=== Data to process ===
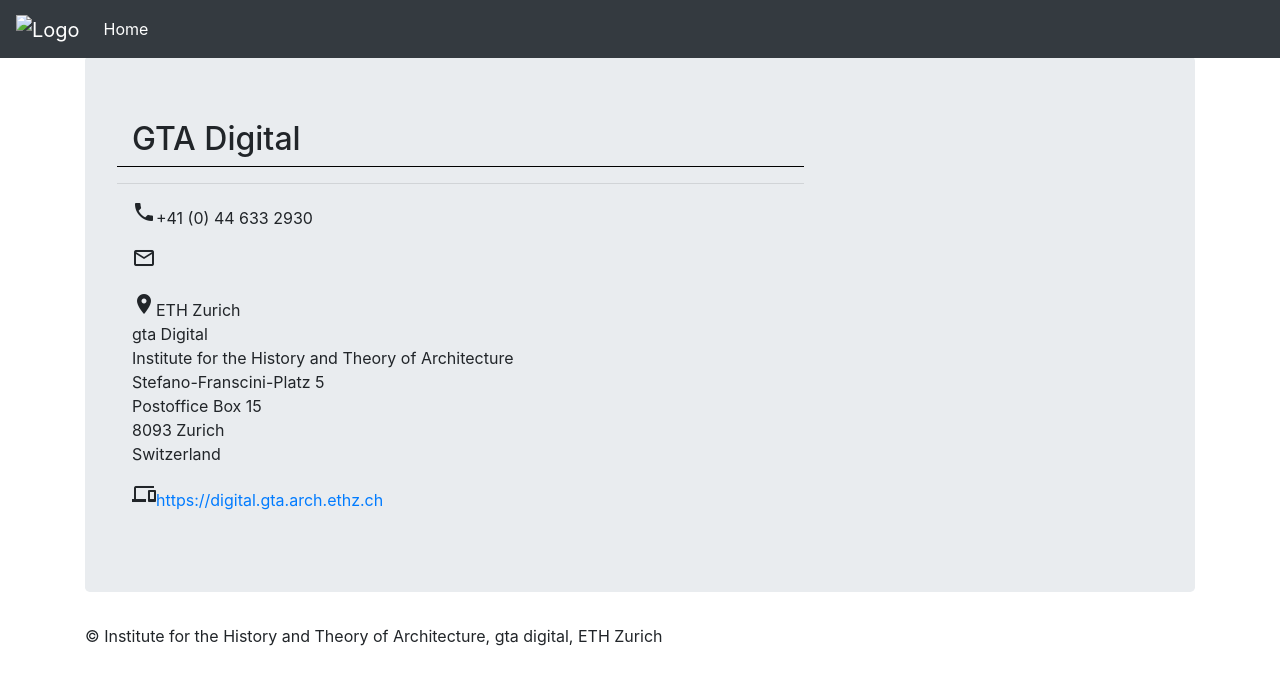
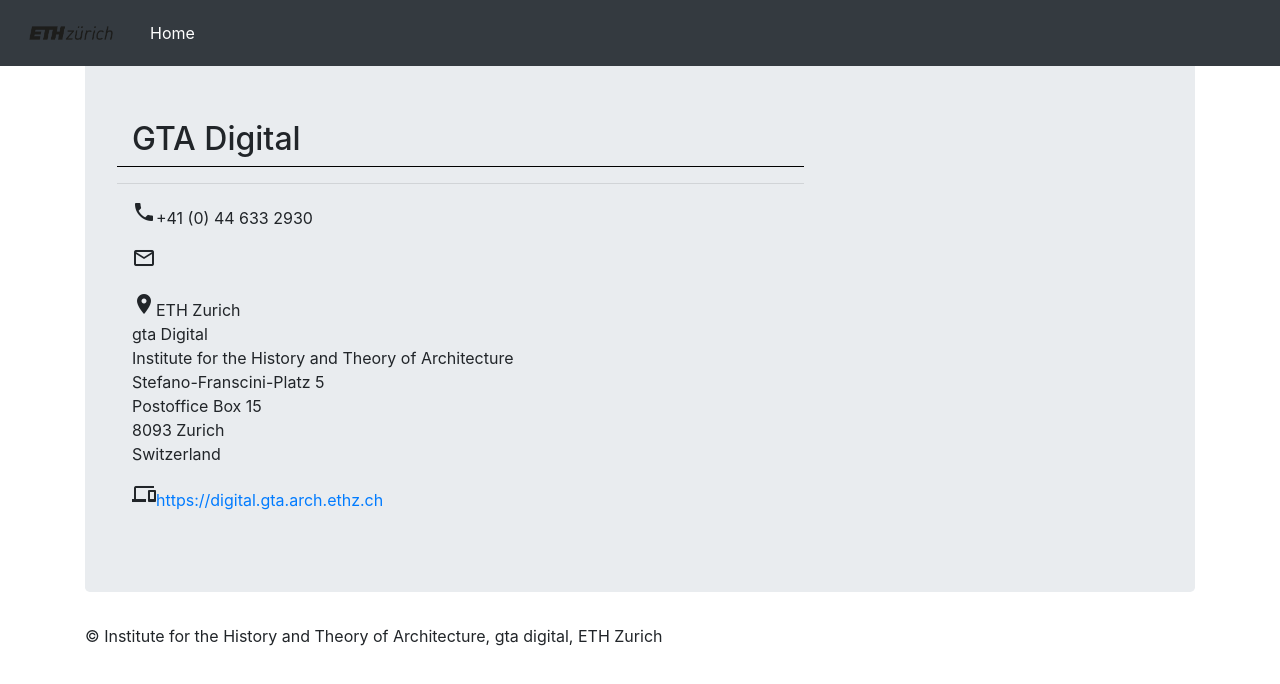
Before and after one commit to gtadigital/gtadigital.github.io, a plain HTML site: page contact.html in a window 1280 px wide. Drawn offline with nearby package versions, Linux system fonts and the light colour scheme.

Commit message:
Updated test logo

```diff
--- a/contact.html
+++ b/contact.html
@@ -31,7 +31,7 @@
     <body>
       <nav class="navbar navbar-expand-md navbar-dark fixed-top bg-dark">
         <a class="navbar-brand" href="#">
-          <img src="logo/1.eps" alt="Logo" style="width:110px;">
+          <img src="logo/2.png" alt="Logo" style="width:110px;">
         </a>
         <button class="navbar-toggler" type="button" data-toggle="collapse" data-target="#navbarsExampleDefault" aria-controls="navbarsExampleDefault" aria-expanded="false" aria-label="Toggle navigation">
         <span class="navbar-toggler-icon"></span>
```
Also changed, not shown: logo/2.png (added), 2 other files.
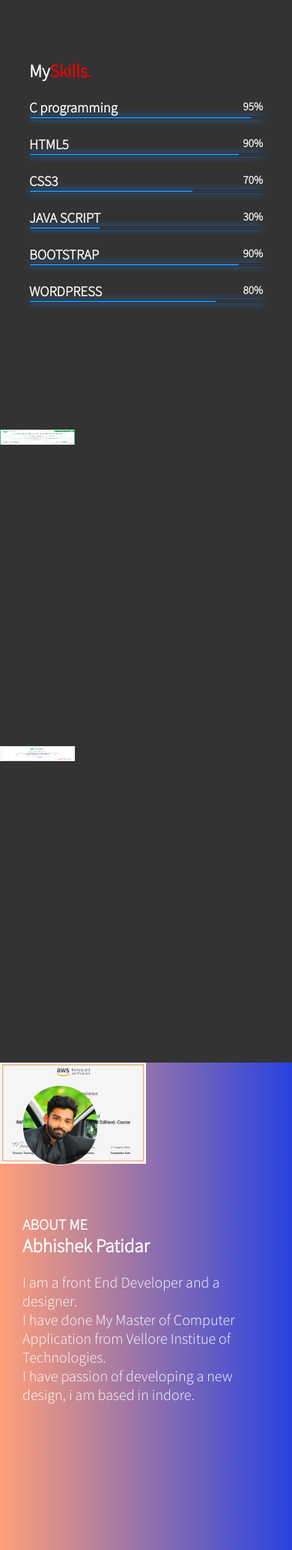
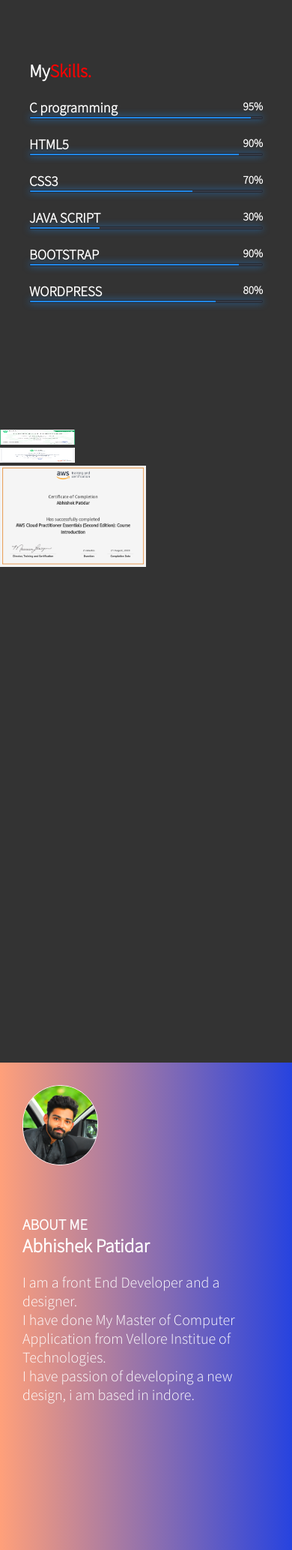
Before and after one commit to 9926830418/portfolio, a PHP site: page / in a window 390 px wide. Shown: the part 845-2912 px from the top of the page at 75% size. Run offline with PHP 8.4, Linux system fonts and the light colour scheme; some libraries are stand-ins or nearby versions.

Commit message:
Update style.css

```diff
--- a/style.css
+++ b/style.css
@@ -687,7 +687,6 @@ display: none;
 	.gallery {
 
 		width: 50%;
-		height: 50vh;
 		border: none;
                 margin-top: 0px;
 	        margin-left: 0px;
```
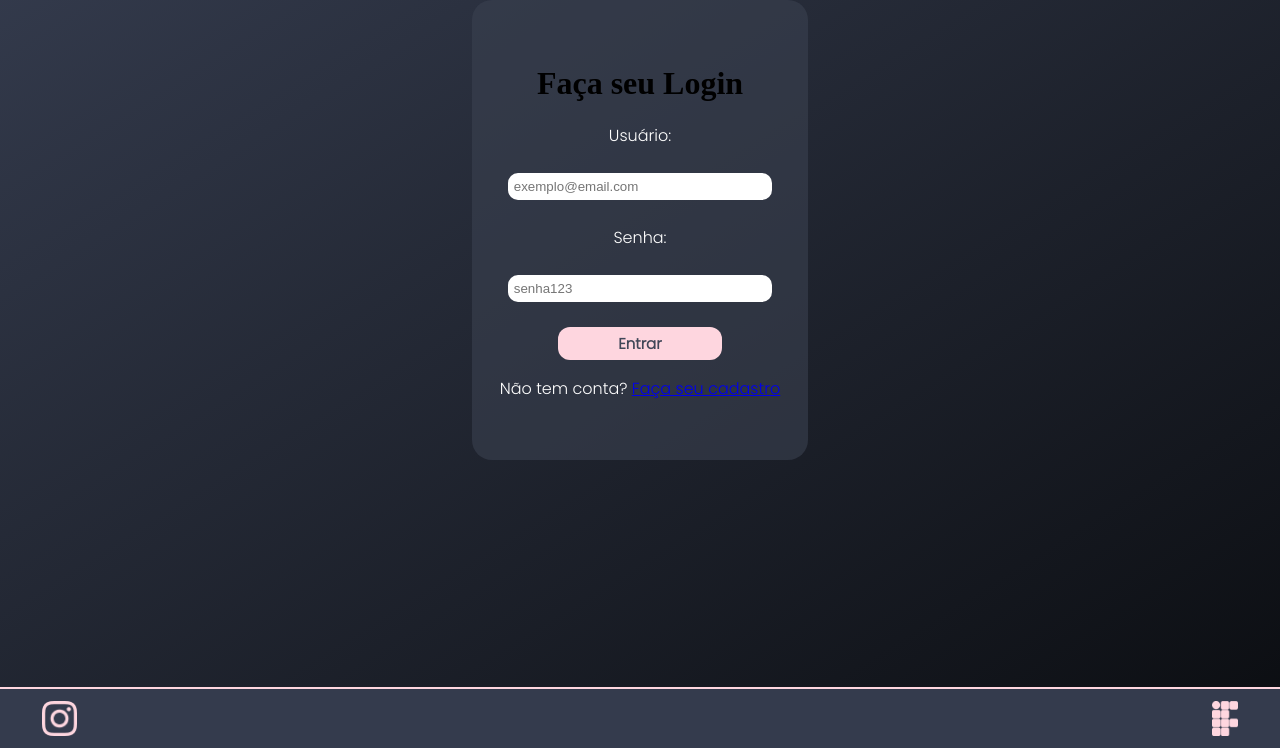
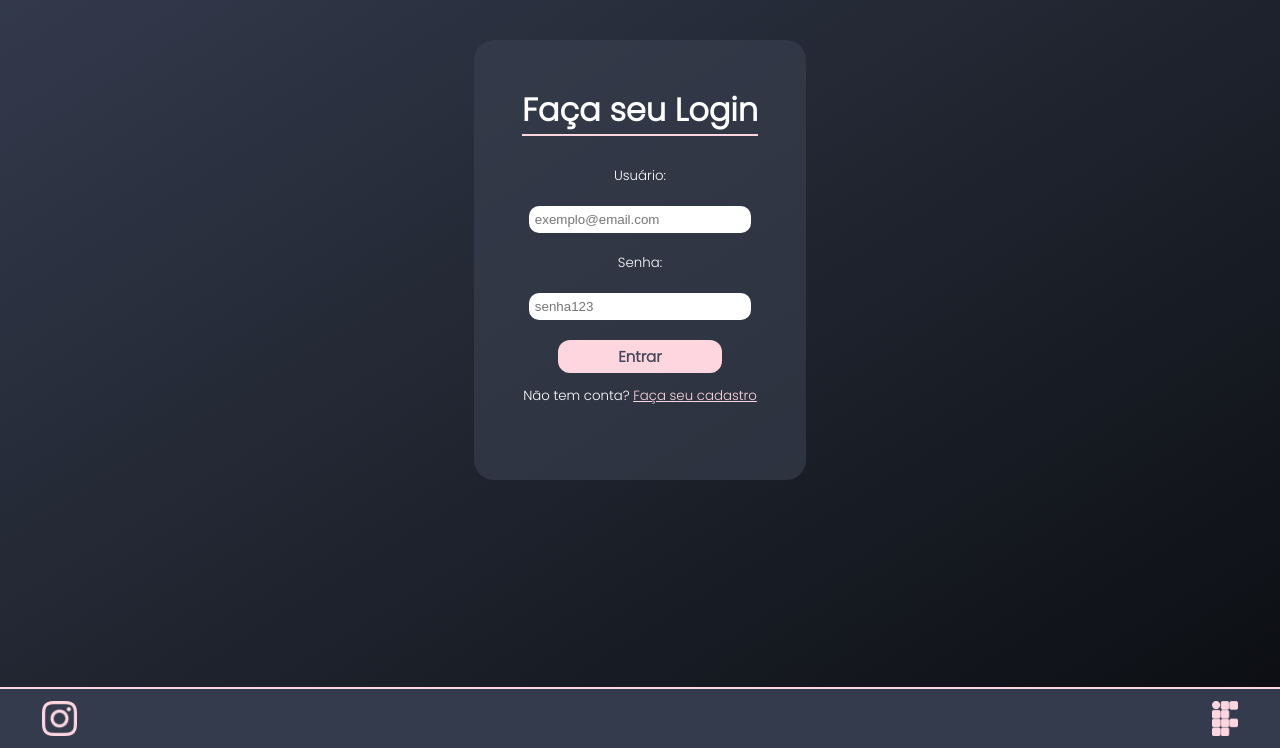
Before and after one commit to Marialaura-bs/Sistema-Ada, a Flask app: page /login in a window 1280 px wide. Shown: the part 52-800 px from the top of the page. Run offline with Flask 3, Linux system fonts and the light colour scheme.

Commit message:
tela de login

```diff
--- a/static/css/style.css
+++ b/static/css/style.css
@@ -173,6 +173,7 @@ footer {
     justify-content: center;
     align-items: center;
     display: flex;
+    margin-top: 40px;
 }
 
 .form{
@@ -182,8 +183,8 @@ footer {
     justify-content: center;
     align-items: center;
     width: 25%;
-    height: 420px;
-    padding: 20px 8px; /* Espaçamento interno (topo e baixo, esquerda e direita) */
+    height: 400px;
+    padding: 20px 6px; /* Espaçamento interno (topo e baixo, esquerda e direita) */
     flex-direction: column;
 }
 
@@ -193,7 +194,12 @@ footer {
     font-style: normal;
     font-weight: 700;
     border-bottom: 2px solid #FED6DF;
-    padding-bottom: 7px;
+    margin-top: -15px;
+    margin-bottom: 30px;
+}
+
+.fonte_form p a{
+    color: #FED6DF;
 }
 
 .fonte_form{
@@ -205,6 +211,7 @@ footer {
     justify-content: center;
     align-items: center;
     flex-direction: column;
+    font-size: smaller;
 }
 
 .botao{
@@ -227,6 +234,7 @@ input{
     border-radius: 10px;
     border: none;
 }
+
 
 /*GERAL-ROTAS*/
 .titulogeral{
--- a/templates/login.html
+++ b/templates/login.html
@@ -11,7 +11,7 @@
 {% endif %}
 <div class='form_geral'>
     <form class="form" action="{{url_for('rede_de_apoio')}}" method="post">
-        <h1 class="titulo-form">Faça seu Login</h1>
+        <h1 class="titulo_form">Faça seu Login</h1>
 
         <div class="fonte_form">
             <label for="">Usuário:</label><br/>
@@ -23,7 +23,6 @@
             <button class="botao" type="submit">Entrar</button>
             <p>Não tem conta? <a href="{{url_for('cadastro')}}">Faça seu cadastro</a></p>
         </div>
-
     </form>
 </div>
 {%endblock%}
```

=== Exercise directions ===
Every line of the listing above that includes "html" should be copied out.

=== Answer for the task ===
Before and after one commit to gtadigital/gtadigital.github.io, a plain HTML site: page contact.html in a window 1280 px wide. Drawn offline with nearby package versions, Linux system fonts and the light colour scheme.
--- a/contact.html
+++ b/contact.html
--- a/templates/login.html
+++ b/templates/login.html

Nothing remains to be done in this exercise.